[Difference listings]
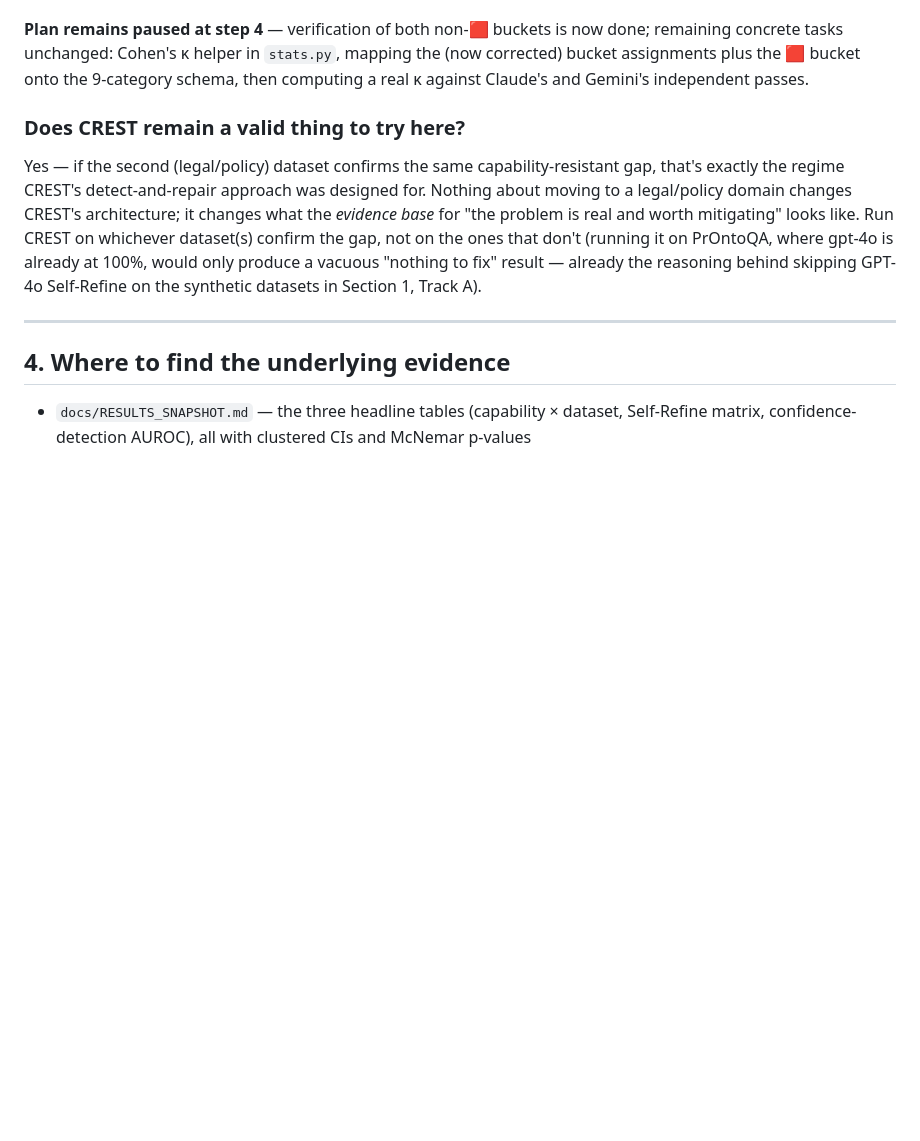
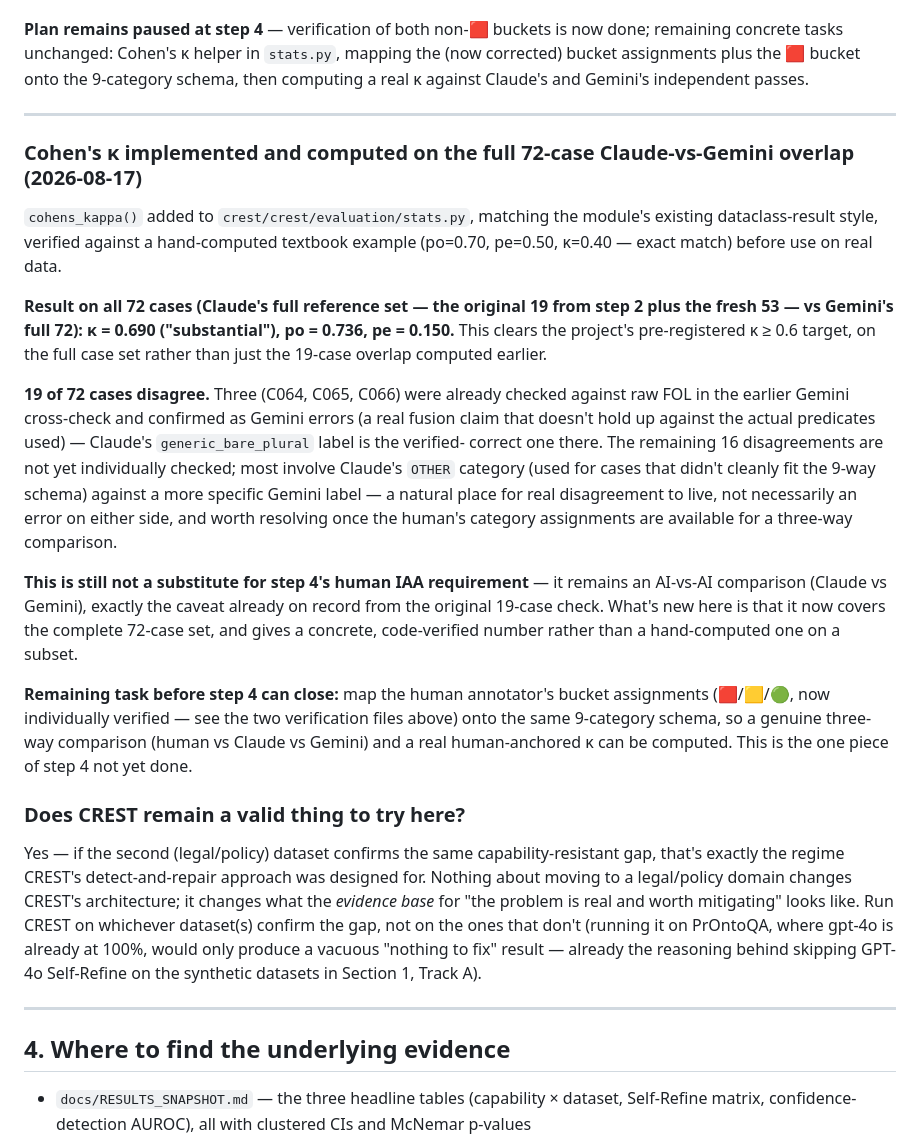
Before and after one commit to Tanjamul-Azad/NeSy, a Markdown page: docs/RESEARCH_DIRECTION.md, the part around the change. Rendered like a GitHub page; blank space fills up the shorter version.

Commit message:
Compute real Cohen's kappa on the full 72-case Claude-vs-Gemini overlap: 0.690
Extends the earlier 19-case-only kappa (computed by hand) to the complete
72-case set using the new cohens_kappa() function, comparing Claude's full
reference classification against Gemini's. Result: kappa=0.690
(substantial), clearing the project's 0.6 target. Still AI-vs-AI, not a
substitute for the human IAA requirement -- the remaining step-4 task is
mapping the human annotator's bucket assignments onto the same category
schema for a genuine three-way comparison.

Co-Authored-By: Claude Sonnet 5 <noreply@anthropic.com>

```diff
--- a/docs/RESEARCH_DIRECTION.md
+++ b/docs/RESEARCH_DIRECTION.md
@@ -735,6 +735,44 @@ now done; remaining concrete tasks unchanged: Cohen's κ helper in
 bucket onto the 9-category schema, then computing a real κ against
 Claude's and Gemini's independent passes.
 
+---
+
+### Cohen's κ implemented and computed on the full 72-case Claude-vs-Gemini overlap (2026-08-17)
+
+`cohens_kappa()` added to `crest/crest/evaluation/stats.py`, matching the
+module's existing dataclass-result style, verified against a hand-computed
+textbook example (po=0.70, pe=0.50, κ=0.40 — exact match) before use on
+real data.
+
+**Result on all 72 cases (Claude's full reference set — the original 19
+from step 2 plus the fresh 53 — vs Gemini's full 72): κ = 0.690
+("substantial"), po = 0.736, pe = 0.150.** This clears the project's
+pre-registered κ ≥ 0.6 target, on the full case set rather than just the
+19-case overlap computed earlier.
+
+**19 of 72 cases disagree.** Three (C064, C065, C066) were already checked
+against raw FOL in the earlier Gemini cross-check and confirmed as Gemini
+errors (a real fusion claim that doesn't hold up against the actual
+predicates used) — Claude's `generic_bare_plural` label is the verified-
+correct one there. The remaining 16 disagreements are not yet individually
+checked; most involve Claude's `OTHER` category (used for cases that didn't
+cleanly fit the 9-way schema) against a more specific Gemini label — a
+natural place for real disagreement to live, not necessarily an error on
+either side, and worth resolving once the human's category assignments are
+available for a three-way comparison.
+
+**This is still not a substitute for step 4's human IAA requirement** — it
+remains an AI-vs-AI comparison (Claude vs Gemini), exactly the caveat
+already on record from the original 19-case check. What's new here is that
+it now covers the complete 72-case set, and gives a concrete, code-verified
+number rather than a hand-computed one on a subset.
+
+**Remaining task before step 4 can close:** map the human annotator's
+bucket assignments (🟥/🟨/🟢, now individually verified — see the two
+verification files above) onto the same 9-category schema, so a genuine
+three-way comparison (human vs Claude vs Gemini) and a real human-anchored
+κ can be computed. This is the one piece of step 4 not yet done.
+
 ### Does CREST remain a valid thing to try here?
 
 Yes — if the second (legal/policy) dataset confirms the same
```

*Problem statement*
Type the entries again verbatim. Any pictures should be skipped.

*Written solution*
Before and after one commit to Tanjamul-Azad/NeSy, a Markdown page: docs/RESEARCH_DIRECTION.md, the part around the change. Rendered like a GitHub page; blank space fills up the shorter version.

Commit message:
Compute real Cohen's kappa on the full 72-case Claude-vs-Gemini overlap: 0.690
Extends the earlier 19-case-only kappa (computed by hand) to the complete
72-case set using the new cohens_kappa() function, comparing Claude's full
reference classification against Gemini's. Result: kappa=0.690
(substantial), clearing the project's 0.6 target. Still AI-vs-AI, not a
substitute for the human IAA requirement -- the remaining step-4 task is
mapping the human annotator's bucket assignments onto the same category
schema for a genuine three-way comparison.

Co-Authored-By: Claude Sonnet 5 <noreply@anthropic.com>

```diff
--- a/docs/RESEARCH_DIRECTION.md
+++ b/docs/RESEARCH_DIRECTION.md
@@ -735,6 +735,44 @@ now done; remaining concrete tasks unchanged: Cohen's κ helper in
 bucket onto the 9-category schema, then computing a real κ against
 Claude's and Gemini's independent passes.
 
+---
+
+### Cohen's κ implemented and computed on the full 72-case Claude-vs-Gemini overlap (2026-08-17)
+
+`cohens_kappa()` added to `crest/crest/evaluation/stats.py`, matching the
+module's existing dataclass-result style, verified against a hand-computed
+textbook example (po=0.70, pe=0.50, κ=0.40 — exact match) before use on
+real data.
+
+**Result on all 72 cases (Claude's full reference set — the original 19
+from step 2 plus the fresh 53 — vs Gemini's full 72): κ = 0.690
+("substantial"), po = 0.736, pe = 0.150.** This clears the project's
+pre-registered κ ≥ 0.6 target, on the full case set rather than just the
+19-case overlap computed earlier.
+
+**19 of 72 cases disagree.** Three (C064, C065, C066) were already checked
+against raw FOL in the earlier Gemini cross-check and confirmed as Gemini
+errors (a real fusion claim that doesn't hold up against the actual
+predicates used) — Claude's `generic_bare_plural` label is the verified-
+correct one there. The remaining 16 disagreements are not yet individually
+checked; most involve Claude's `OTHER` category (used for cases that didn't
+cleanly fit the 9-way schema) against a more specific Gemini label — a
+natural place for real disagreement to live, not necessarily an error on
+either side, and worth resolving once the human's category assignments are
+available for a three-way comparison.
+
+**This is still not a substitute for step 4's human IAA requirement** — it
+remains an AI-vs-AI comparison (Claude vs Gemini), exactly the caveat
+already on record from the original 19-case check. What's new here is that
+it now covers the complete 72-case set, and gives a concrete, code-verified
+number rather than a hand-computed one on a subset.
+
+**Remaining task before step 4 can close:** map the human annotator's
+bucket assignments (🟥/🟨/🟢, now individually verified — see the two
+verification files above) onto the same 9-category schema, so a genuine
+three-way comparison (human vs Claude vs Gemini) and a real human-anchored
+κ can be computed. This is the one piece of step 4 not yet done.
+
 ### Does CREST remain a valid thing to try here?
 
 Yes — if the second (legal/policy) dataset confirms the same
```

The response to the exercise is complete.